These trends reflect the fact that those who are unemployed during periods of economic growth are less likely to qualify for unemployment benefits [3] than are those who are unemployed during recessions: in the upswing, the out of work are more likely to be further removed from the labour market, while during the downturn a more representative cross-section of the population tends to be unemployed. Welfare reforms and tightened benefit conditions are likely to have accentuated this distinction in recent years. As such, the gap between the two counts grew ever wider from the mid-1990s onwards.

As with so much else, the trends have looked a little different during the most recent period though. Far from shrinking over the last few years of economic turmoil, we see that the gap between two measures (i.e. the blue line) grew still further between 2007 and 2012. Having moved in line with each other in 2008 and 2009, the claimant count fell in 2010 while overall unemployment flat-lined (reflecting the removal from the claimant count of those unemployed for more than six months perhaps). Compared with previous recessions, fewer have been able to turn the government for lasting financial support.

Why has the trend differed this time around? A large part of the explanation may well rest with the high level of youth unemployment experienced during the recession. Those aged under-18 are ineligible for JSA (as are those aged 65 and over), while students looking to work may be similarly excluded. Recent graduates might also have limited entitlement because of their short work histories, and they may not want to make a claim prior to embarking on their first job in any case. The disproportionate increase in unemployment among the young may therefore have helped stretch the gap between the ILO measure (in which they are captured) and the claimant count (in which they may not be).

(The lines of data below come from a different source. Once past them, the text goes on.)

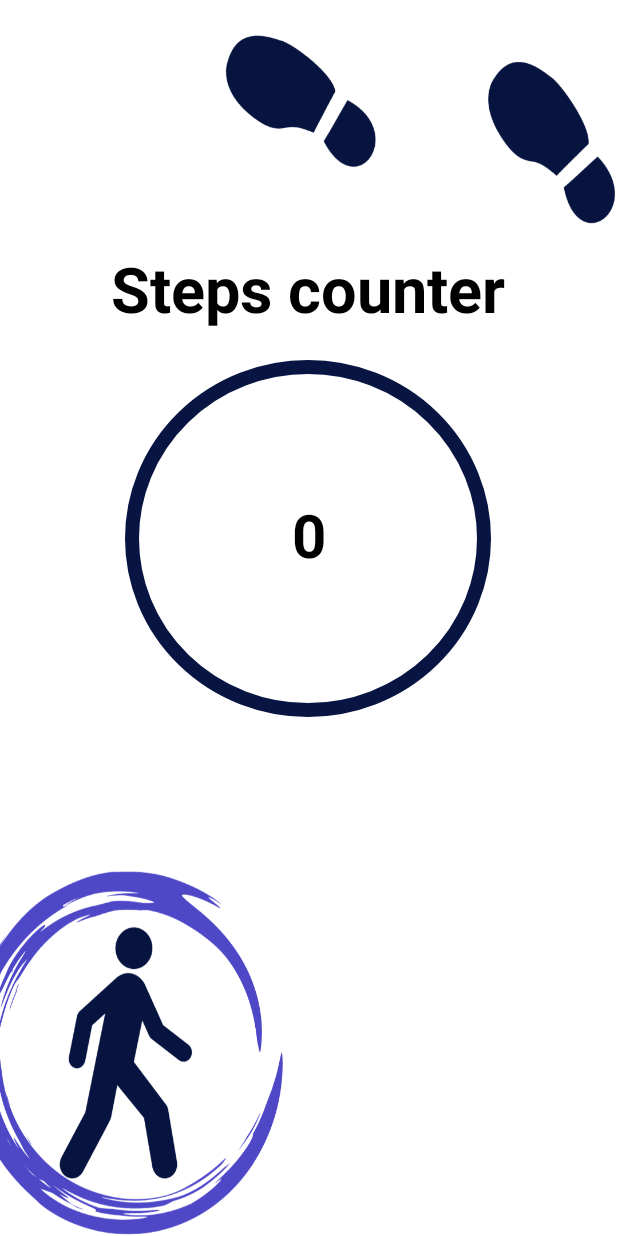
After one commit to xFlameLiq/MobileProject2, an Android app: the ContActivity screen opened directly, with no data from a screen before it, on a phone screen of 412 x 824 dp. The commit adds this screen. Run offline under Robolectric (Android 15) with nearby library versions, the phone set to English and light mode, and no system bars.

Commit message:
Steps counter

```diff
--- /dev/null
+++ b/app/src/main/java/com/example/mobileproject/ContActivity.java
@@ -0,0 +1,95 @@
+package com.example.mobileproject;
+
+import android.content.Context;
+import android.content.SharedPreferences;
+import android.hardware.Sensor;
+import android.hardware.SensorEvent;
+import android.hardware.SensorEventListener;
+import android.hardware.SensorManager;
+import androidx.appcompat.app.AppCompatActivity;
+import android.os.Bundle;
+import android.util.Log;
+import android.widget.TextView;
+import android.widget.Toast;
+
+public class ContActivity extends AppCompatActivity  implements SensorEventListener{
+
+    private SensorManager sensorManager;
+    private boolean running = false;
+    private float totalSteps = 0f;
+    private float previousTotalSteps = 0f;
+
+    @Override
+    protected void onCreate(Bundle savedInstanceState) {
+        super.onCreate(savedInstanceState);
+        setContentView(R.layout.activity_cont);
+
+
+        loadData();
+        resetSteps();
+
+        sensorManager = (SensorManager) getSystemService(Context.SENSOR_SERVICE);
+    }
+
+    @Override
+    protected void onResume() {
+        super.onResume();
+        running = true;
+
+        Sensor stepSensor = sensorManager.getDefaultSensor(Sensor.TYPE_STEP_COUNTER);
+
+        if (stepSensor == null) {
+            Toast.makeText(this, "No sensor detected on this device", Toast.LENGTH_SHORT).show();
+        } else {
+            sensorManager.registerListener(this, stepSensor, SensorManager.SENSOR_DELAY_UI);
+        }
+    }
+
+    @Override
+    public void onSensorChanged(SensorEvent event) {
+        TextView tv_stepsTaken = findViewById(R.id.txtSteps);
+
+        if (running) {
+            totalSteps = event.values[0];
+            int currentSteps = (int) (totalSteps - previousTotalSteps);
+            tv_stepsTaken.setText(String.valueOf(currentSteps));
+        }
+    }
+
+    public void resetSteps() {
+        TextView tv_stepsTaken = findViewById(R.id.txtSteps);
+        tv_stepsTaken.setOnClickListener(view -> Toast.makeText(this, "Long tap to reset steps", Toast.LENGTH_SHORT).show());
+
+        tv_stepsTaken.setOnLongClickListener(view -> {
+            previousTotalSteps = totalSteps;
+            tv_stepsTaken.setText("0");
+            saveData();
+            return true;
+        });
+    }
+
+    private void saveData() {
+        // Shared Preferences will allow us to save
+        // and retrieve data in the form of key,value pair.
+        // In this function we will save data
+        Context context = getApplicationContext();
+        SharedPreferences sharedPreferences = context.getSharedPreferences("myPrefs", Context.MODE_PRIVATE);
+        SharedPreferences.Editor editor = sharedPreferences.edit();
+        editor.putFloat("key1", previousTotalSteps);
+        editor.apply();
+    }
+
+    private void loadData() {
+        // In this function we will retrieve data
+        Context context = getApplicationContext();
+        SharedPreferences sharedPreferences = context.getSharedPreferences("myPrefs", Context.MODE_PRIVATE);
+        float savedNumber = sharedPreferences.getFloat("key1", 0f);
+        Log.d("ContActivity", String.valueOf(savedNumber));
+        previousTotalSteps = savedNumber;
+    }
+
+    @Override
+    public void onAccuracyChanged(Sensor sensor, int accuracy) {
+        // We do not have to write anything in this function for this app
+    }
+}
--- a/app/src/main/java/com/example/mobileproject/MenuLateralActivity.java
+++ b/app/src/main/java/com/example/mobileproject/MenuLateralActivity.java
@@ -53,7 +53,7 @@ public class MenuLateralActivity extends AppCompatActivity {
         // menu should be considered as top level destinations.
         mAppBarConfiguration = new AppBarConfiguration.Builder(
                 R.id.nav_home, R.id.nav_gallery, R.id.nav_slideshow,
-        R.id.fragment_subjects, R.id.fragment_contacts, R.id.fragment_location, R.id.notification)
+        R.id.fragment_subjects, R.id.fragment_contacts, R.id.fragment_location, R.id.notification, R.id.ContActivity)
                 .setOpenableLayout(drawer)
                 .build();
         NavController navController = Navigation.findNavController(this, R.id.nav_host_fragment_content_menu_lateral);
--- /dev/null
+++ b/app/src/main/res/drawable/circle.xml
@@ -0,0 +1,15 @@
+<?xml version="1.0" encoding="utf-8"?>
+<selector xmlns:android="http://schemas.android.com/apk/res/android">
+    <item>
+        <!-- creates an oval shape -->
+        <shape android:shape="oval">
+
+            <!-- giving the color and width to the stroke -->
+            <stroke android:color="#081543" android:width="9dp"/>
+
+            <!-- giving the width and the height to the shape -->
+            <size android:width="120dp" android:height="120dp"/>
+        </shape>
+    </item>
+
+</selector>
--- /dev/null
+++ b/app/src/main/res/layout/activity_cont.xml
@@ -0,0 +1,54 @@
+<?xml version="1.0" encoding="utf-8"?>
+<androidx.constraintlayout.widget.ConstraintLayout xmlns:android="http://schemas.android.com/apk/res/android"
+    xmlns:app="http://schemas.android.com/apk/res-auto"
+    xmlns:tools="http://schemas.android.com/tools"
+    android:layout_width="match_parent"
+    android:layout_height="match_parent"
+    android:background="@mipmap/fondocontador"
+    tools:context=".ContActivity">
+
+
+    <TextView
+        android:id="@+id/steps"
+        android:layout_width="334dp"
+        android:layout_height="65dp"
+        android:layout_marginStart="8dp"
+        android:layout_marginTop="164dp"
+        android:layout_marginEnd="8dp"
+        android:text="Steps counter"
+        android:textAlignment="center"
+        android:textColor="@color/black"
+        android:textSize="42sp"
+        android:textStyle="bold"
+        app:layout_constraintEnd_toEndOf="parent"
+        app:layout_constraintHorizontal_bias="0.496"
+        app:layout_constraintStart_toStartOf="parent"
+        app:layout_constraintTop_toTopOf="parent" />
+
+    <TextView
+        android:id="@+id/txtSteps"
+        android:layout_width="93dp"
+        android:layout_height="57dp"
+        android:layout_marginStart="8dp"
+        android:layout_marginTop="100dp"
+        android:layout_marginEnd="8dp"
+        android:text="0"
+        android:textAlignment="center"
+        android:textColor="@color/black"
+        android:textSize="40sp"
+        android:textStyle="bold"
+        app:layout_constraintEnd_toEndOf="parent"
+        app:layout_constraintStart_toStartOf="parent"
+        app:layout_constraintTop_toBottomOf="@+id/steps" />
+
+    <ImageView
+        android:id="@+id/imgCircle"
+        android:layout_width="244dp"
+        android:layout_height="238dp"
+        android:layout_marginTop="240dp"
+        android:background="@drawable/circle"
+        app:layout_constraintEnd_toEndOf="parent"
+        app:layout_constraintHorizontal_bias="0.497"
+        app:layout_constraintStart_toStartOf="parent"
+        app:layout_constraintTop_toTopOf="parent" />
+</androidx.constraintlayout.widget.ConstraintLayout>
--- a/app/src/main/res/layout/activity_register.xml
+++ b/app/src/main/res/layout/activity_register.xml
@@ -211,6 +211,7 @@
         android:layout_width="143dp"
         android:layout_height="56dp"
         android:backgroundTint="#4E47C6"
+        android:onClick="register"
         android:text="REGISTER"
         app:layout_constraintBottom_toBottomOf="parent"
         app:layout_constraintEnd_toEndOf="parent"
@@ -226,6 +227,7 @@
         android:layout_marginStart="124dp"
         android:layout_marginEnd="144dp"
         android:backgroundTint="#4E47C6"
+        android:onClick="goToLogin"
         android:text="LOGIN"
         app:layout_constraintBottom_toBottomOf="parent"
         app:layout_constraintEnd_toEndOf="parent"
--- a/app/src/main/res/menu/activity_main_drawer.xml
+++ b/app/src/main/res/menu/activity_main_drawer.xml
@@ -33,5 +33,9 @@
             android:id="@+id/notification"
             android:icon="@drawable/baseline_add_alarm_24"
             android:title="Alarm" />
+        <item
+            android:id="@+id/ContActivity"
+            android:icon="@mipmap/img_6"
+            android:title="Counter" />
     </group>
 </menu>
--- a/app/src/main/res/navigation/mobile_navigation.xml
+++ b/app/src/main/res/navigation/mobile_navigation.xml
@@ -37,4 +37,9 @@
         android:name="com.example.mobileproject.fragment_location"
         android:label="Location"
         tools:layout="@layout/fragment_location" />
+    <activity
+        android:id="@+id/ContActivity"
+        android:name="com.example.mobileproject.ContActivity"
+        android:label="Counter"
+        tools:layout="@layout/activity_cont" />
 </navigation>
```
Also changed, not shown: app/src/main/AndroidManifest.xml (+8 -0 lines), app/src/main/res/mipmap-hdpi/fondocontador.png (added), app/src/main/res/mipmap-hdpi/img_6.png (added), 1 other file.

If this is the case, then we might expect some convergence in the measures as youth unemployment falls. The latest figures, with their much more rapid reduction in unemployment than in the claimant count, suggest this might just be happening. This is particularly likely given that the overall fall in unemployment of 50,000 comprised falls of 62,000 among 18-24 year olds and 2,000 among those aged 65+, alongside an increase in unemployment of 14,000 among those aged 25-65.

Good news then. However, as we’ve discussed before and as John Philpott has pointed out elsewhere, headlines about falling unemployment tend to mask the growing trend of under-unemployment: a third of the new jobs created in the latest quarter were ‘mini-jobs’ providing fewer than 15 hours paid work per week. Thankfully, we’re heading in the right direction, but a true jobs recovery still looks some way off.


[1] The headline JSA reduction reported by the ONS is 4,000, but this relates to September 2012. More detailed tables in the release provide data for the same timeframe as the ILO measure.

[2] International Labour Office.

[3] Only those with sufficient Class 1 NI contributions qualify for contribution based JSA. Where previously such support was provided for 12 months, it is now only available for six. Those without sufficient contributions only receive the benefit if their household income is below a qualifying threshold. And after six months all unemployed people, regardless of their contributions, are subject to the income test.